How to Select a Clinic
Of course, the reputation and skill of the physician you'll be seeing is important to consider. However, there are several other equally important factors to consider as you make your decision.
During the course of your fertility testing and treatment, you may need access to several different types of tests or equipment. You will want to be sure that the fertility center you choose can easily accommodate these needs with a minimal hassle for you.
Do they have an in-house laboratory? You will have many tests that involve drawing blood or doing other types of lab work. Can all of these tests be performed on site? Will you or your partner have to go elsewhere for any of the tests or blood draws? What about semen analysis and urinalysis?
Ultrasound testing may also be a big part of what you need during your treatments. This type of testing is often used to monitor your ovaries and/or uterine lining during any given cycle. Does the fertility center have ultrasound equipment? Are the technicians using it certified to do the job they are doing? If they have weekend hours, is there a separate location for weekends?
You will also want to know what hospitals or surgical centers they are affiliated with for treatment and testing. Again, your insurance may play a part in all of this and dictate where you can receive treatment. Try to find a clinic that offers multiple hospital affiliations, if possible. You will also want to know what surgical procedures and tests they can perform in their clinic. For example, can they do in vitro fertilization in the clinic or is it done at another center?
Once you've gotten a recommendation and reviewed the statistics, it's time to make an appointment. Pay attention to the process. Is the receptionist helpful? Pleasant? Is it easy to make an appointment? These are all important factors to consider as it is likely you will be in the office many times.
Because the physicians are probably very busy, the nursing staff will be your main contact while you are undergoing a cycle. In most cases, they are incredible patient advocates and will work hard to make sure that your care goes smoothly. You must be able to trust them and have a good relationship with them.
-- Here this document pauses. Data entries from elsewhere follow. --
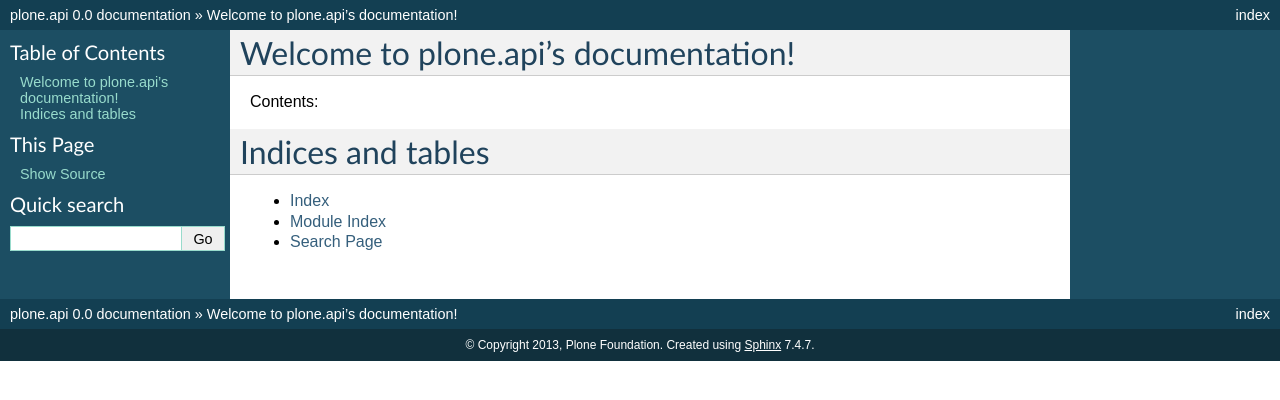
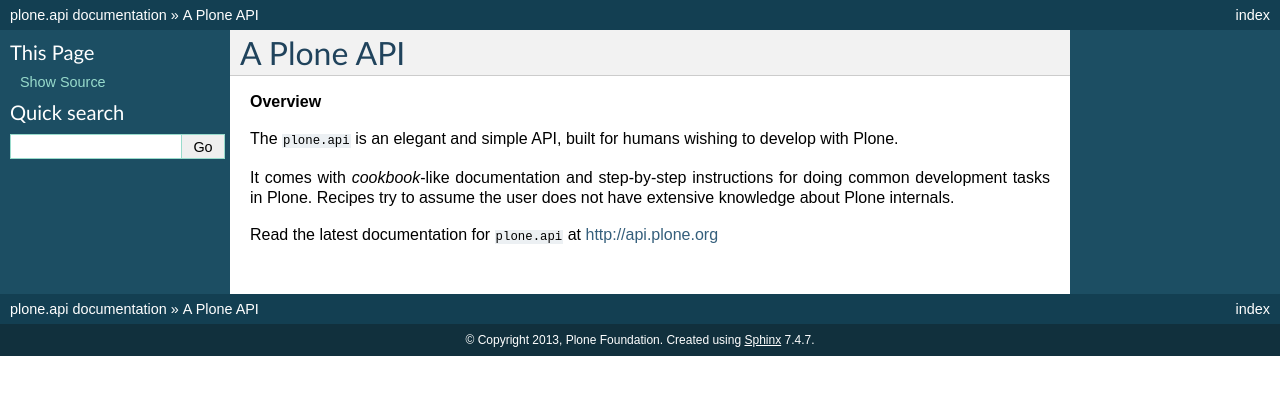
Before and after one commit to wormj/staging-plone.api, a Sphinx documentation site: the page built from docs/index.rst, in a window 1280 px wide. Shown: the top 400 px of the page. Built offline with Sphinx 7.4.7, drawn with Linux system fonts in a browser that asks for light colours.

Commit message:
First upload from github account

```diff
--- a/docs/conf.py
+++ b/docs/conf.py
@@ -48,9 +48,9 @@
 # built documents.
 #
 # The short X.Y version.
-version = '0.0'
+version = ''
 # The full version, including alpha/beta/rc tags.
-release = '0.0'
+release = ''
 
 # The language for content autogenerated by Sphinx. Refer to documentation
 # for a list of supported languages.
--- a/docs/index.rst
+++ b/docs/index.rst
@@ -1,21 +1,9 @@
-.. plone.api documentation master file, created by
-   sphinx-quickstart on Sat Oct  5 17:08:30 2013.
-   You can adapt this file completely to your liking, but it should at least
-   contain the root `toctree` directive.
+A Plone API
+===========
+**Overview**
 
-Welcome to plone.api's documentation!
-=====================================
+The ``plone.api`` is an elegant and simple API, built for humans wishing to develop with Plone.
 
-Contents:
+It comes with *cookbook*-like documentation and step-by-step instructions for doing common development tasks in Plone. Recipes try to assume the user does not have extensive knowledge about Plone internals.
 
-.. toctree::
-   :maxdepth: 2
-
-
-
-Indices and tables
-==================
-
-* :ref:`genindex`
-* :ref:`modindex`
-* :ref:`search`
+Read the latest documentation for ``plone.api`` at `http://api.plone.org <http://api.plone.org>`_
```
If you can't, you might want to consider finding a different clinic.
Is it easy to call and get a hold of someone to ask questions? Do they seem knowledgeable and easy to work with? Do they return your phone calls? Chances are you'll have plenty of medication and protocol questions as time goes by, and it is absolutely imperative that the staff be available or return your messages in a reasonable manner.
Is there someone to help you with insurance issues? Infertility coverage and financing is particularly nightmarish, and having someone help you sort through the details and straighten everything out is ideal.
He might be an incredibly talented physician, but if he is not a good personality match, the relationship may be a disaster waiting to happen. You will be working closely with him over the coming months, and maybe even years, so it important that you and the physician have a good working relationship. Is the doctor sensitive to your concerns? Does he listen to your questions and answer them appropriately? Does he take the time to explain the process, and is he available for questions in between appointments? Trust is an absolute must in this business. If you can't trust your doctor, you should be seeing someone else.
Is the practice close to where you live or at least easy to get to? How is the parking? Once you start an IVF cycle, you will be in for monitoring every morning for close to two weeks. If you have a two-or three-hour commute to the office, think about how you'll feel making that drive on a daily basis. Are their monitoring hours convenient? Chances are that you'll still be going to work while cycling, so are you able to get from the clinic to your office in a timely fashion after your monitoring appointments? Is there a three-hour wait for monitoring each morning? Again, it may not be a big deal the first time it happens, but think about how you'll feel ten days in.